Parliament has passed legislation under urgency to validate an administrative error by police over the swearing in of 63 returning police officers.
It is the second time that Parliament has had to fix the law because police have failed to correctly carry out oaths under the Police Act.
Police Minister Anne Tolley says the 63 officers returning to the force were sworn in by District Commanders or Inspectors between October 2009 and July 2013.
She told Parliament on Thursday that under the Act, the oath can only be administered by the Commissioner or someone authorised by the Commissioner.
"The bill will deem the oaths taken by affected constables to have been administered as if the persons administering the oaths have been approved by the Commissioner of Police.
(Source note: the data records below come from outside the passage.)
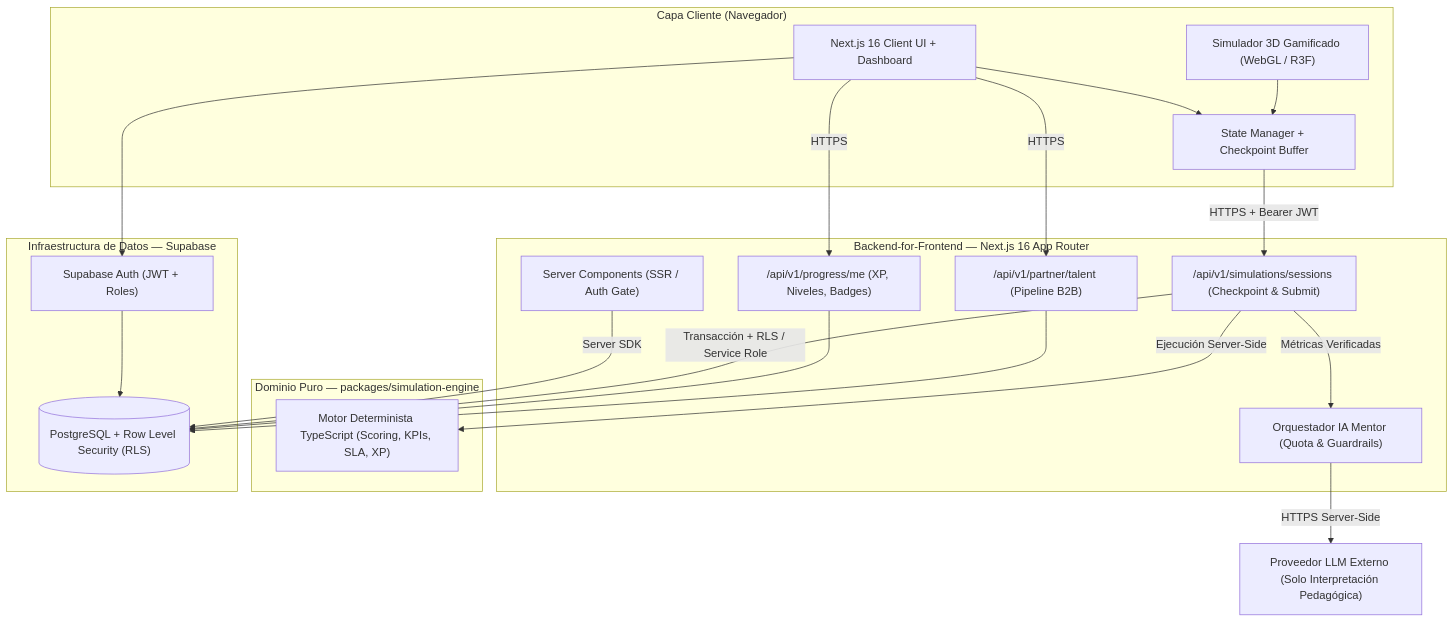
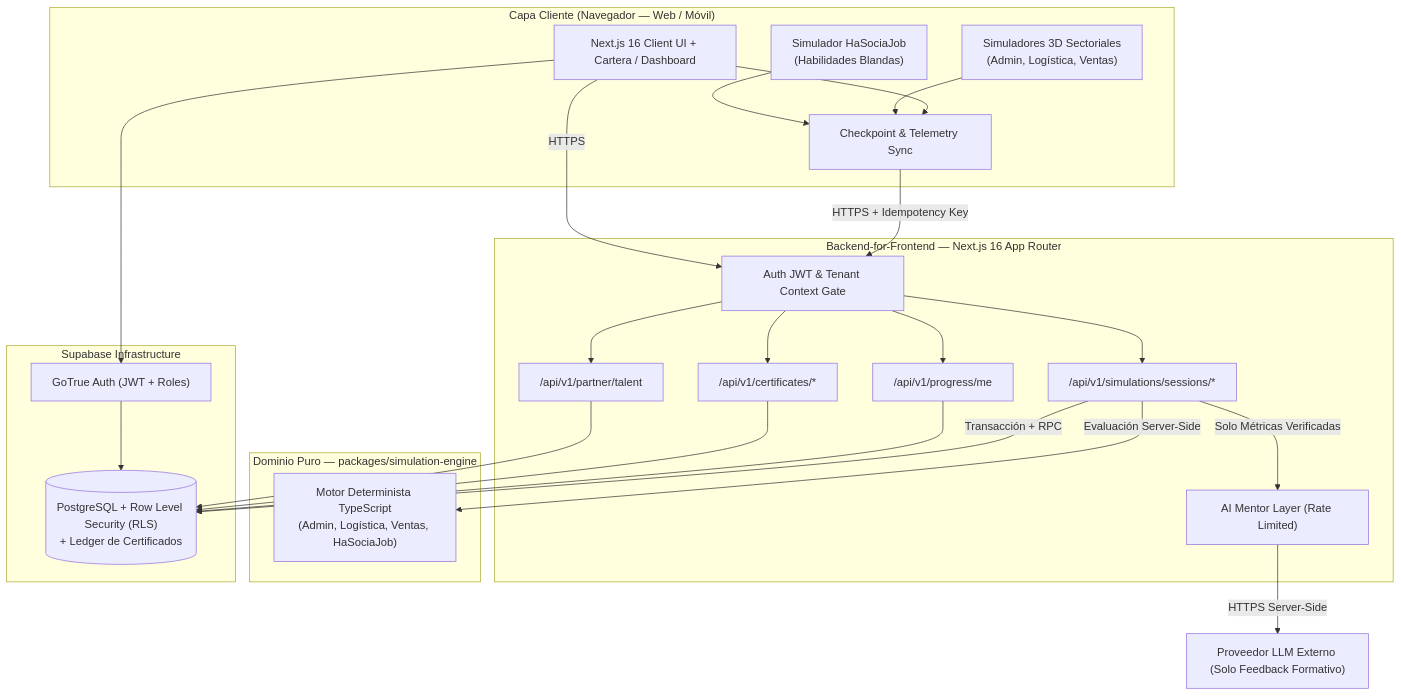
The first of 2 diagrams in README.md (waxmorales/portal-job), drawn with Mermaid before and after one commit. The commit also changed other lines of this file and 16 other files, not shown here.

Commit message:
feat(architecture): align PortalJob blueprint with Admin/Logistics/Sales, HaSociaJob, verifiable certificates, and financial roadmap

````diff
--- a/README.md
+++ b/README.md
@@ -57,42 +60,48 @@
 ```mermaid
 flowchart TB
-    subgraph Client["Capa Cliente (Navegador)"]
-        UI["Next.js 16 Client UI + Dashboard"]
-        SIM3D["Simulador 3D Gamificado (WebGL / R3F)"]
-        STORE["State Manager + Checkpoint Buffer"]
-        UI --> STORE
-        SIM3D --> STORE
+    subgraph Client["Capa Cliente (Navegador — Web / Móvil)"]
+        UI["Next.js 16 Client UI + Cartera / Dashboard"]
+        SIM_TECH["Simuladores 3D Sectoriales<br/>(Admin, Logística, Ventas)"]
+        SIM_SOFT["Simulador HaSociaJob<br/>(Habilidades Blandas)"]
+        SYNC["Checkpoint & Telemetry Sync"]
+        UI --> SYNC
+        SIM_TECH --> SYNC
+        SIM_SOFT --> SYNC
     end
 
     subgraph BFF["Backend-for-Frontend — Next.js 16 App Router"]
-        RSC["Server Components (SSR / Auth Gate)"]
-        API_SESS["/api/v1/simulations/sessions (Checkpoint & Submit)"]
-        API_PROG["/api/v1/progress/me (XP, Niveles, Badges)"]
-        API_PARTNER["/api/v1/partner/talent (Pipeline B2B)"]
-        AI_ORCH["Orquestador IA Mentor (Quota & Guardrails)"]
+        MW["Auth JWT & Tenant Context Gate"]
+        API_SESS["/api/v1/simulations/sessions/*"]
+        API_PROG["/api/v1/progress/me"]
+        API_CERT["/api/v1/certificates/*"]
+        API_B2B["/api/v1/partner/talent"]
+        AI_COACH["AI Mentor Layer (Rate Limited)"]
     end
 
     subgraph Core["Dominio Puro — packages/simulation-engine"]
-        ENGINE["Motor Determinista TypeScript (Scoring, KPIs, SLA, XP)"]
+        ENG["Motor Determinista TypeScript<br/>(Admin, Logística, Ventas, HaSociaJob)"]
     end
 
-    subgraph Data["Infraestructura de Datos — Supabase"]
-        AUTH["Supabase Auth (JWT + Roles)"]
-        PG[("PostgreSQL + Row Level Security (RLS)")]
+    subgraph Data["Supabase Infrastructure"]
+        AUTH["GoTrue Auth (JWT + Roles)"]
+        PG[("PostgreSQL + Row Level Security (RLS)<br/>+ Ledger de Certificados")]
     end
 
-    LLM["Proveedor LLM Externo (Solo Interpretación Pedagógica)"]
+    LLM["Proveedor LLM Externo (Solo Feedback Formativo)"]
 
-    STORE -->|"HTTPS + Bearer JWT"| API_SESS
-    UI -->|"HTTPS"| API_PROG
-    UI -->|"HTTPS"| API_PARTNER
-    RSC -->|"Server SDK"| PG
-    API_SESS -->|"Ejecución Server-Side"| ENGINE
-    API_SESS -->|"Transacción + RLS / Service Role"| PG
-    API_SESS -->|"Métricas Verificadas"| AI_ORCH
-    AI_ORCH -->|"HTTPS Server-Side"| LLM
+    SYNC -->|"HTTPS + Idempotency Key"| MW
+    UI -->|"HTTPS"| MW
+    MW --> API_SESS
+    MW --> API_PROG
+    MW --> API_CERT
+    MW --> API_B2B
+    API_SESS -->|"Evaluación Server-Side"| ENG
+    API_SESS -->|"Transacción + RPC"| PG
+    API_SESS -->|"Solo Métricas Verificadas"| AI_COACH
+    AI_COACH -->|"HTTPS Server-Side"| LLM
     API_PROG --> PG
-    API_PARTNER --> PG
+    API_CERT --> PG
+    API_B2B --> PG
     UI --> AUTH
     AUTH --> PG
 ```
````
It will remove any doubt about the validity of the actions of the affected police employees."
In 2009, the law was changed under urgency relating to the oaths of new recruits.
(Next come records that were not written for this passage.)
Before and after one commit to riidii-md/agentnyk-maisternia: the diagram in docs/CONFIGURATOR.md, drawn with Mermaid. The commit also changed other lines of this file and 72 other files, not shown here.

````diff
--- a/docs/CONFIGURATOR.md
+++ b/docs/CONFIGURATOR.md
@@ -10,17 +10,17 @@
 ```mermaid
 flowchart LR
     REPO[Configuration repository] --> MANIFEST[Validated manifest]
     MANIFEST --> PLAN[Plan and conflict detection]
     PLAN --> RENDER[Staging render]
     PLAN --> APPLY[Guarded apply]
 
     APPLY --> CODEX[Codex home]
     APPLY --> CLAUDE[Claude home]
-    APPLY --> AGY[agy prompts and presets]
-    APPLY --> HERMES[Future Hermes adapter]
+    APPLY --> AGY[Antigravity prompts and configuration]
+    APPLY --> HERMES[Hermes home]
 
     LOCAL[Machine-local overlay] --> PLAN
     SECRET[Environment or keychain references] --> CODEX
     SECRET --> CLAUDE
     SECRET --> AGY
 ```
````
The Labour Party's police spokesperson, Jacinda Ardern, said the Police Minister should have checked that oaths were being done properly throughout the police.
"We all know about the concept and importance of constabulary independence, but that certainly shouldn't mean distancing yourselves so far from you role as Minister of Police that's not even your constables are being sworn in properly."
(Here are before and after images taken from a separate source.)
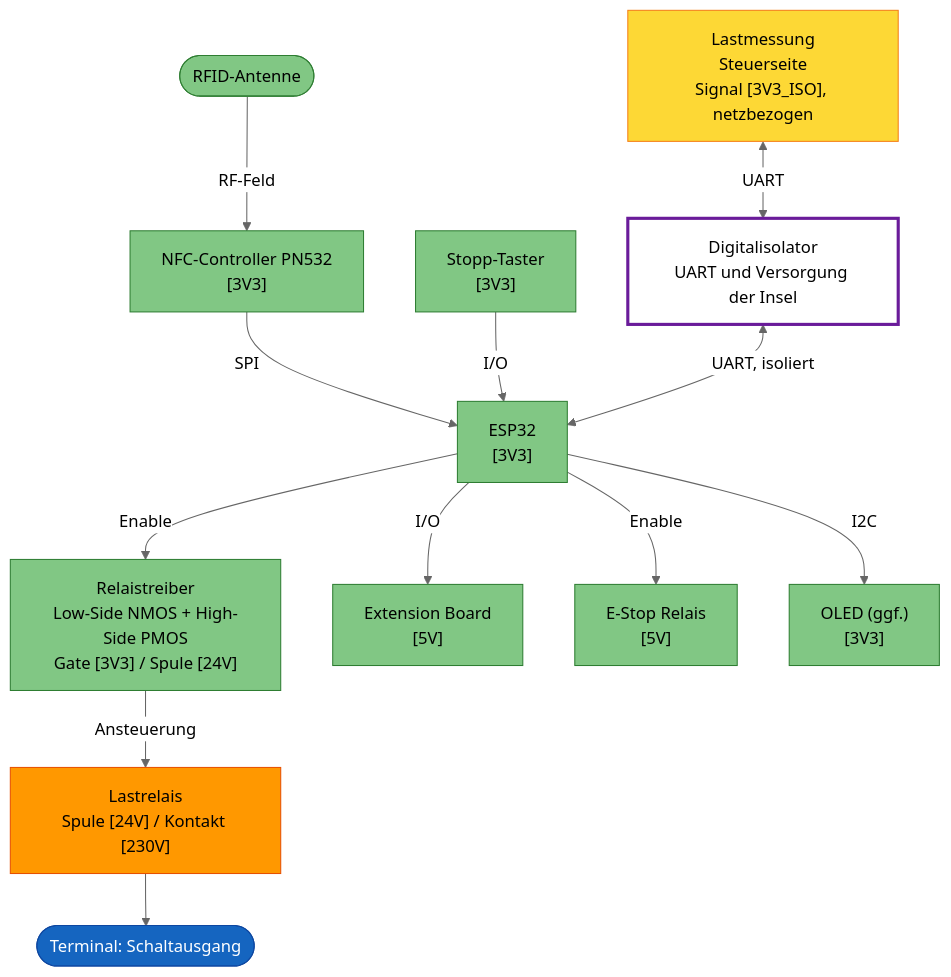
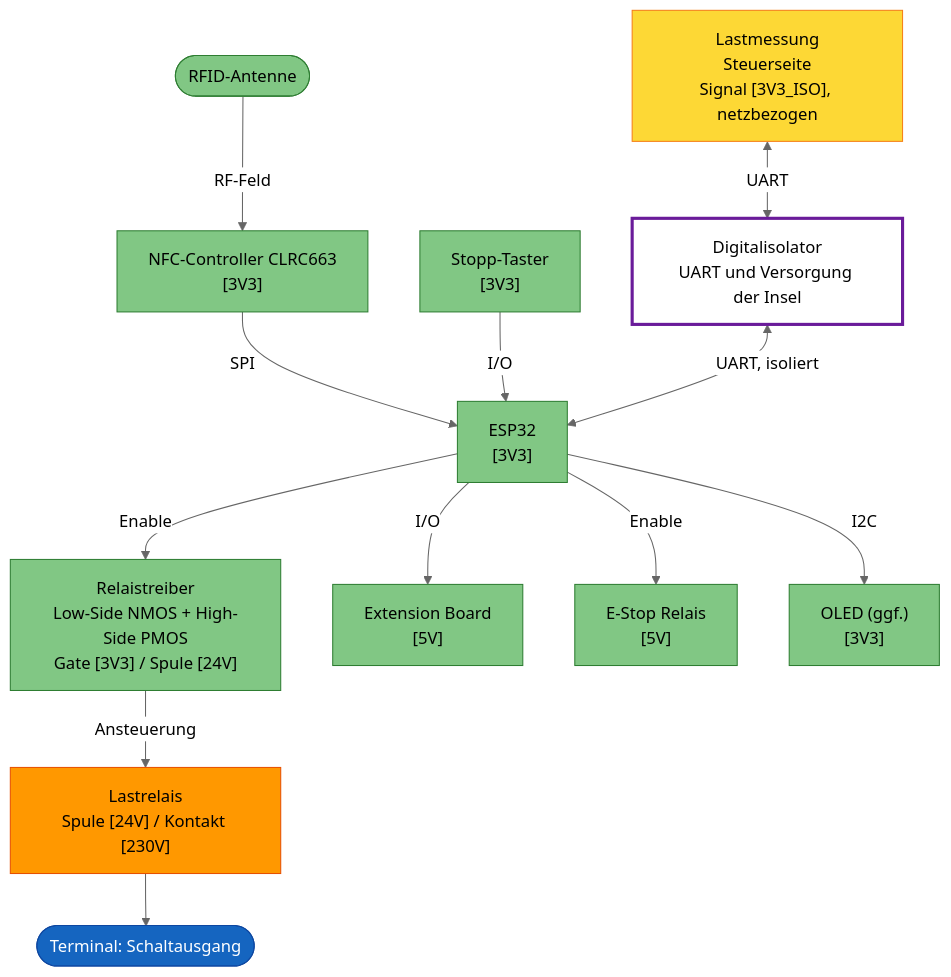
Before and after one commit to FREILab/easyVerwaltungHardware: the third of 3 diagrams in hardware/projects/RFID_BOX/README.md, drawn with Mermaid (neutral theme). The commit also changed other lines of this file and 29 other files, not shown here.

First line of the commit message:
RFID-Board: NFC-Chip auf CLRC66303HNY, Antenne für 80x50 ausgelegt

````diff
--- a/hardware/projects/RFID_BOX/README.md
+++ b/hardware/projects/RFID_BOX/README.md
@@ -385,44 +380,44 @@
 ```mermaid
 flowchart TB
     Antenne([RFID-Antenne])
-    NFC["NFC-Controller PN532<br/>[3V3]"]
+    NFC["NFC-Controller CLRC663<br/>[3V3]"]
     ESP["ESP32<br/>[3V3]"]
     STOP["Stopp-Taster<br/>[3V3]"]
     TREIBER["Relaistreiber<br/>Low-Side NMOS + High-Side PMOS<br/>Gate [3V3] / Spule [24V]"]
     REL["Lastrelais<br/>Spule [24V] / Kontakt [230V]"]
     OUT([Terminal: Schaltausgang])
 
     MESS["Lastmessung<br/>Steuerseite<br/>Signal [3V3_ISO], netzbezogen"]
     OPTO_FB["Digitalisolator<br/>UART und Versorgung der Insel"]
 
     EXT["Extension Board<br/>[5V]"]
     ESTOP["E-Stop Relais<br/>[5V]"]
     OLED["OLED (ggf.)<br/>[3V3]"]
 
     Antenne -->|RF-Feld| NFC
     NFC -->|SPI| ESP
     ESP -->|Enable| TREIBER
     TREIBER -->|Ansteuerung| REL
     REL --> OUT
 
     STOP -->|I/O| ESP
 
     MESS <-->|UART| OPTO_FB
     OPTO_FB <-->|UART, isoliert| ESP
 
     ESP -->|I/O| EXT
     ESP -->|Enable| ESTOP
     ESP -->|I2C| OLED
 
     classDef term230 fill:#1565c0,color:#fff,stroke:#0d47a1
     classDef part230 fill:#ff9800,color:#000,stroke:#e65100
     classDef partSELV fill:#81c784,color:#000,stroke:#2e7d32
     classDef iso fill:#fff,color:#000,stroke:#6a1b9a,stroke-width:3px
     classDef touch230 fill:#fdd835,color:#000,stroke:#f57f17
 
     class OUT term230
     class REL part230
     class Antenne,NFC,ESP,STOP,EXT,ESTOP,OLED,TREIBER partSELV
     class MESS touch230
     class OPTO_FB iso
 ```
````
The leader of the House, Gerry Brownlee, told Parliament the legislation was embarrassing for police.
The Green Party says the Auditor-General needs to investigate how police could have made the error.
The Police Commissioner will carry out an internal investigation to find out how police came to make the error.